A very unsettling essay by climate scientist Michael E. Mann that is a “must read” for anyone interested in the atmospheric sciences. “I’m A Scientist Who Has Gotten Death Threats. I Fear What May Happen Under Trump.”

Here’s a look at NOAA’s global State Of The Climate report for November, 2016. First, let’s take a look at selected climate anomalies and events.

201611Here’s the global temperature trends for November. While much of North America was quite above normal, parts of Europe and Asia were unseasonably cool.

201612

After a very warm November in North America, 2016 had to get one last cold shot in before year’s end. Watching it take place across surface observations (especially the Oklahoma Mesonet) was quite a sight.

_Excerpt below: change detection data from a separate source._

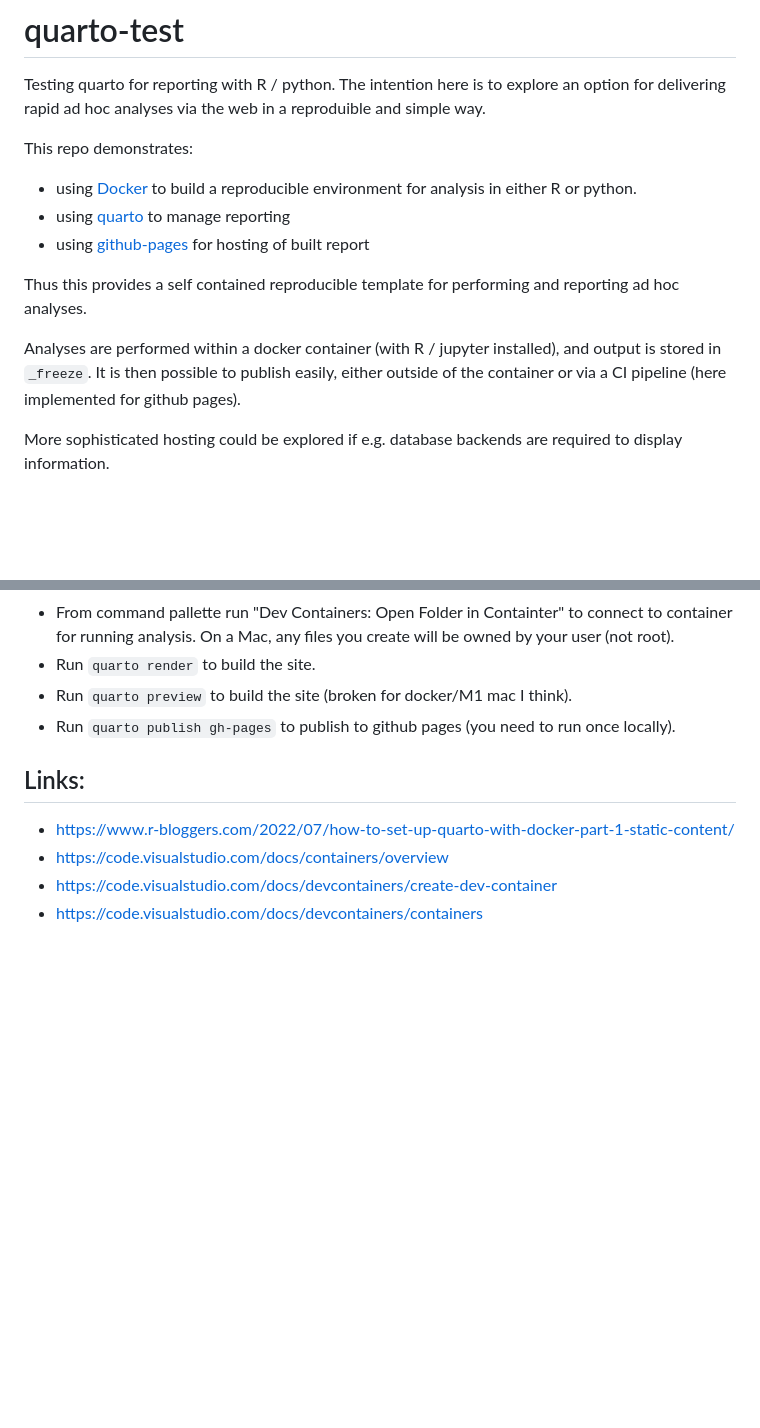
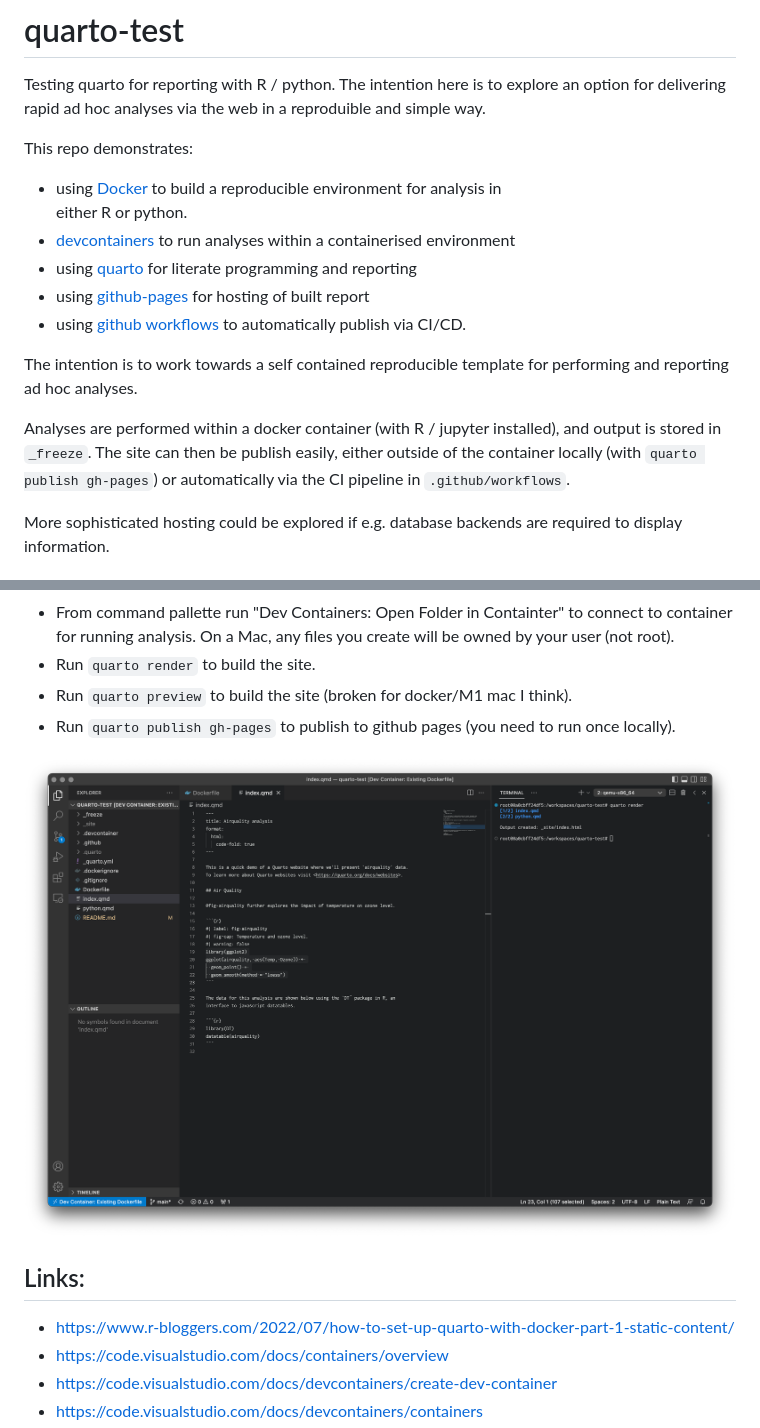
Before and after one commit to danhalligan-hx/quarto-test, a Markdown page: README.md, 2 parts joined by grey strips. GitHub-like rendering; pictures changed too: img/vscode1.png (added); blank space fills up the shorter version.

```diff
--- a/README.md
+++ b/README.md
@@ -4,16 +4,22 @@ Testing quarto for reporting with R / python. The intention here is to explore a
 delivering rapid ad hoc analyses via the web in a reproduible and simple way.
 
 This repo demonstrates:
-* using [Docker](https://www.docker.com/) to build a reproducible environment for analysis in either R or python.
-* using [quarto](https://quarto.org/) to manage reporting
+* using [Docker](https://www.docker.com/) to build a reproducible environment for analysis in
+  either R or python.
+* [devcontainers](https://code.visualstudio.com/docs/devcontainers/containers) to run analyses
+  within a containerised environment
+* using [quarto](https://quarto.org/) for literate programming and reporting
 * using [github-pages](https://pages.github.com/) for hosting of built report
+* using [github workflows](https://docs.github.com/en/actions/using-workflows) to automatically
+  publish via CI/CD.
 
-Thus this provides a self contained reproducible template for performing and reporting ad
-hoc analyses.
+The intention is to work towards a self contained reproducible template for performing and
+reporting ad hoc analyses.
 
 Analyses are performed within a docker container (with R / jupyter installed), and output
-is stored in `_freeze`. It is then possible to publish easily, either outside of the container
-or via a CI pipeline (here implemented for github pages).
+is stored in `_freeze`. The site can then be publish easily, either outside of the container
+locally (with `quarto publish gh-pages`) or automatically via the CI pipeline in
+`.github/workflows`.
 
 More sophisticated hosting could be explored if e.g. database backends are required to display information.
 
@@ -28,7 +34,7 @@ More sophisticated hosting could be explored if e.g. database backends are requi
 * Run `quarto preview` to build the site (broken for docker/M1 mac I think).
 * Run `quarto publish gh-pages` to publish to github pages (you need to run once locally).
 
-
+![Example of rendering inside a devcontainer within vscode](img/vscode1.png)
 
 ## Links:
 
```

Finally, a rather impertinent view of the never-to-be-settled-argument on school closings and winter weather. In this game, you just can’t win, even when erring on the side of justifiable caution.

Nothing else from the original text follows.